Food Police a Real Possibility?
For Some, It’s an Idea Whose Time Has Come
BY STEWART TRUELSEN
Picture yourself in the future, the not too distant future, on a bright summer day. You are grilling hot dogs at a picnic with your family in a park. You pay little attention to the drone flying overhead. It’s probably a UPS or FedEx drone making a package delivery. But it’s not. It’s the food police and they are monitoring the items you brought to the picnic. The hot dogs, buns, potato chips and soda pop exceed your family’s maximum caloric allowance for the day. Besides, non-diet soda pop has been completely outlawed because it contains sweetener. You are in trouble with the food police.
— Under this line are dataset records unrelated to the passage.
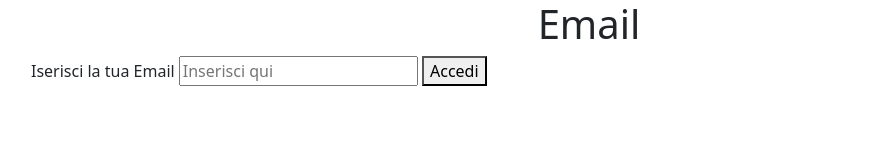
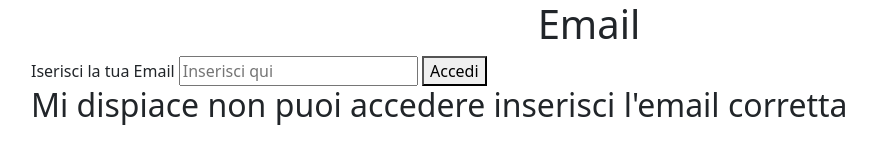
Before and after one commit to Salvatore1985/js-mail-dadi, a plain HTML site: page index.html in a window 1280 px wide. Both pictures are taken after a click on the button "Accedi". Shown: the whole page, without its empty margins (51-927 px from the left). Drawn offline with nearby package versions, Linux system fonts and the light colour scheme.

Commit message:
problemi convalida

```diff
--- a/index.html
+++ b/index.html
@@ -28,6 +28,9 @@
                     <input type="email" name="" placeholder="Inserisci qui" id="my-email">
                     <button class="" id="enter">Accedi</button>
                 </div>
+                <div class="col-12">
+                    <h2 id="my-message-email"></h2>
+                </div>
             </div>
 
         </section>
--- a/js/script.js
+++ b/js/script.js
@@ -12,6 +12,8 @@ const emailElement = document.getElementById("my-email");
 /* console.log("emailElement"); */
 const buttonEnter = document.getElementById("enter");
 
+
+
 //*Creo un array di Email*/
 const userEmail = ["salvo@gmail", "franco@gmail", "luigi@gmail"];
 console.table(userEmail);
@@ -20,22 +22,33 @@ console.table(userEmail);
 
 //*LEGO UN EVENTO AL CLICK DI UN BUTTON
 buttonEnter.addEventListener("click", function () {
+    //*RECUPERO GLI ELEMENTI DAL DOM
+    const messageEmailElement = document.getElementById("my-message-email");
+
     //? RECUPERO I VALORI DEL FOR EMAIL
     let emailForm = emailElement.value;
-
-
+    let approved = false;
+    let messageUser = "";
     // ! CONVALIDA DATI CON UN CICLO FOR
     for (let i = 0; i < userEmail.length; i++) {
+        const element = userEmail[i];
+        console.log(userEmail[i]);
 
-
-        let approved = false;
-        //! convalida
-        if (userEmail[i] === emailForm) {
+        if (element !== emailForm) {
+            /*   console.log("non puoi entrare"); */
+        } else {
             approved = true;
-            console.log("puoi entrare", approved);
-        } else {
-            console.log("non puoi entrare", approved);
+            /*  console.log("puoi entrare", approved); */
+            return
         }
     }
+    if (approved === true) {
+        console.log(approved)
+        messageUser = "Puoi accedere, l'email corretta";
 
-})
+    } else {
+        messageUser = "Mi dispiace non puoi accedere inserisci l'email corretta";
+    }
+
+    messageEmailElement.innerHTML = messageUser;
+});
```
If that Orwellian view of the future sends chills down your spine maybe it should, because it is not so far-fetched. Michael Bloomberg, the former mayor of New York City, already tried to limit the sales of soft drinks. Some said he did it to enhance his image as he left office. Whatever the reason, it didn’t work. The Supreme Court of New York blocked his efforts, calling the limits on soft drinks “arbitrary and capricious.”
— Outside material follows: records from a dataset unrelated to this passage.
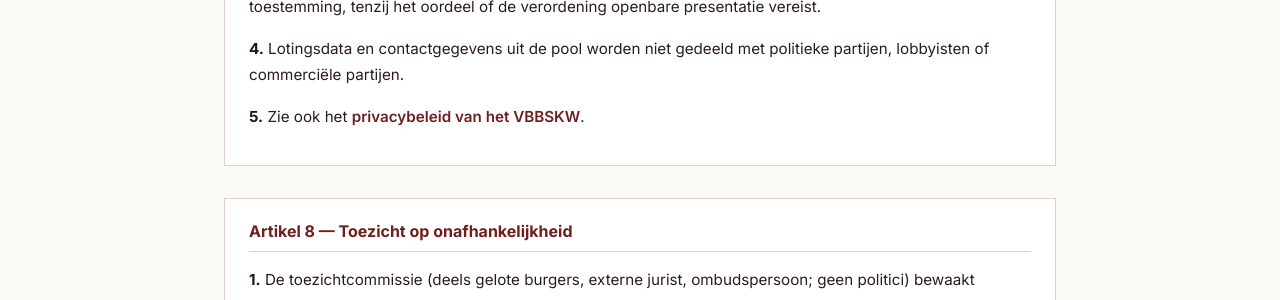
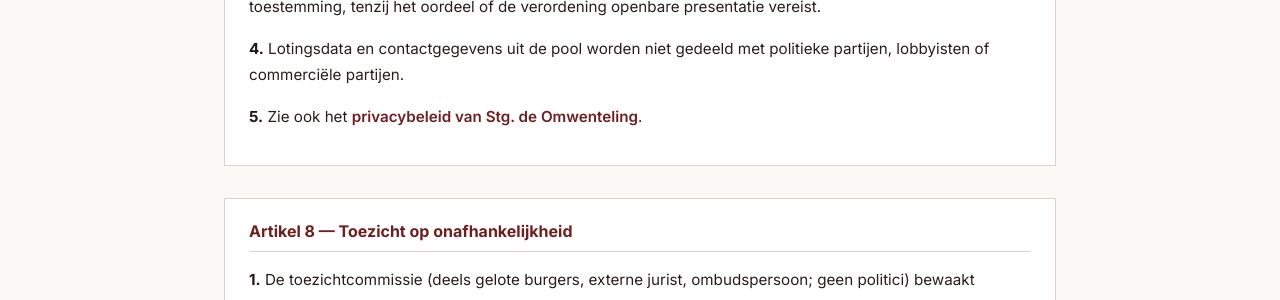
Before and after one commit to Klikblitser/Omwenteling, a Jekyll site: the page built from legitimiteitscode.html, in a window 1280 px wide and 900 px high, scrolled down 4597 px. Shown: the part 153-453 px from the top of the window. Built offline with Jekyll 4.4.1, drawn with Linux system fonts in a browser that asks for light colours.

Commit message:
legitimiteitscode

```diff
--- a/legitimiteitscode.html
+++ b/legitimiteitscode.html
@@ -126,7 +126,7 @@ burgerberaad: true
   </ul>
   <p><strong>3.</strong> Namen van deelnemers worden niet in openbare deliberatieverslagen opgenomen zonder hun expliciete toestemming, tenzij het oordeel of de verordening openbare presentatie vereist.</p>
   <p><strong>4.</strong> Lotingsdata en contactgegevens uit de pool worden niet gedeeld met politieke partijen, lobbyisten of commerciële partijen.</p>
-  <p><strong>5.</strong> Zie ook het <a href="{{ '/privacy.html' | relative_url }}">privacybeleid van het VBBSKW</a>.</p>
+  <p><strong>5.</strong> Zie ook het <a href="{{ '/privacy.html' | relative_url }}">privacybeleid van Stg. de Omwenteling</a>.</p>
 </div>
 
 <div class="artikel" id="art8">
```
The mayor vowed to appeal the ruling. He did, and he lost again. Had the rules taken effect, they would have limited the size of sugary drinks to 16 oz. at restaurants, theaters and food carts. What’s interesting to note is what the first court said about the sugar rule.
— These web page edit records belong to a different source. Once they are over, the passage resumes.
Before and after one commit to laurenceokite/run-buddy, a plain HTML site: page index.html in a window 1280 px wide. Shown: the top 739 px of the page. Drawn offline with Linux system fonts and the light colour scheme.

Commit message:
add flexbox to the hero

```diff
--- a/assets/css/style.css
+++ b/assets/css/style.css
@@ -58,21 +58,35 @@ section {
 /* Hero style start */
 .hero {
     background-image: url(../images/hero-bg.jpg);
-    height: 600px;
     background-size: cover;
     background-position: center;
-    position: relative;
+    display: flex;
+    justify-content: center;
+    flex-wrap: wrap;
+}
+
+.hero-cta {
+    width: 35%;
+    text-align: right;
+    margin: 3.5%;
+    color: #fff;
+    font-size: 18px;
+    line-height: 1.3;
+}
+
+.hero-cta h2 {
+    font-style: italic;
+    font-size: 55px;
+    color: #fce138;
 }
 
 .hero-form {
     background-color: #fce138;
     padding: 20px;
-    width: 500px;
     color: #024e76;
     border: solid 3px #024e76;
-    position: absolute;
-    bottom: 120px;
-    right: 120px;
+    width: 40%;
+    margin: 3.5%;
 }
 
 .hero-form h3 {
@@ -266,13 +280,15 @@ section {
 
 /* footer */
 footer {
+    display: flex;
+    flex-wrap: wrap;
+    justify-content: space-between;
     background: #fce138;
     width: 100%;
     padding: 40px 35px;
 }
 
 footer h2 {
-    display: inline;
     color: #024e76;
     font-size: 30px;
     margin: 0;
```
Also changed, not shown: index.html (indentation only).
Justice Milton A. Tingling wrote that the Bloomberg administration had interpreted its health board’s powers broadly enough to “create an administrative Leviathan” that could enact any rules “limited only by its own imagination.”
The defeat in New York hasn’t stopped other advocates of similar regulations. Deborah Cohen, a senior natural scientist with the Rand Corporation, believes we need regulations to keep Americans from overeating. She dismisses many of the causes of obesity: genetic predisposition, lack of self-control, lack of access to fresh fruits and vegetables, a sedentary lifestyle and the need for better education about diet and nutrition. To her, these are myths or misunderstandings. Writing in the Washington Post, she said, “Education can help, but what is really needed is regulation.”
Something like this was already tried with alcoholic beverages from 1920 to 1933. It was called Prohibition and it was a massive failure constructed by reformers and do-gooders who saw no problem imposing their particular values on society as a whole and regulating human behavior according to those values. Do we want bootleggers baking sugar cookies and peddling soft drinks a century later? No, probably not. Furthermore, when will we do away with the adolescent reaction that just because an idea may have merit (healthy eating) we should make laws and so doing create a new bureaucracy to enforce those laws, when the self-righteous reformers pushing such laws have the right and ability to preach their message to their hearts’ content, and endeavor to shape human conduct according to their values without involving police powers?
Farmers, who already face more than their share of regulations from the Environmental Protection Agency and other federal and state agencies, would not be exempt from obesity regulations. The rules would ripple up and down the food chain. For farmers and ranchers, there would be rules affecting the crops they grow and the meat and milk they market. Because that is, indeed, how bureaucracies work, all the while foisting unproductive dependants upon taxpayers resulting from the staffing, salaries, and benefits that come with public sector payrolls.
The food police we all had to deal with growing up were mom and dad. We don’t need to turn more parenting over to government. There are many ways of attacking obesity without trying to outlaw it. Farmers and ranchers are entirely supportive of healthy lifestyles, and the right of the public to choose from the variety and abundance of nutritious foods.
Stewart Truelsen, a food and agriculture freelance writer, is a regular contributor to the Focus on Agriculture series.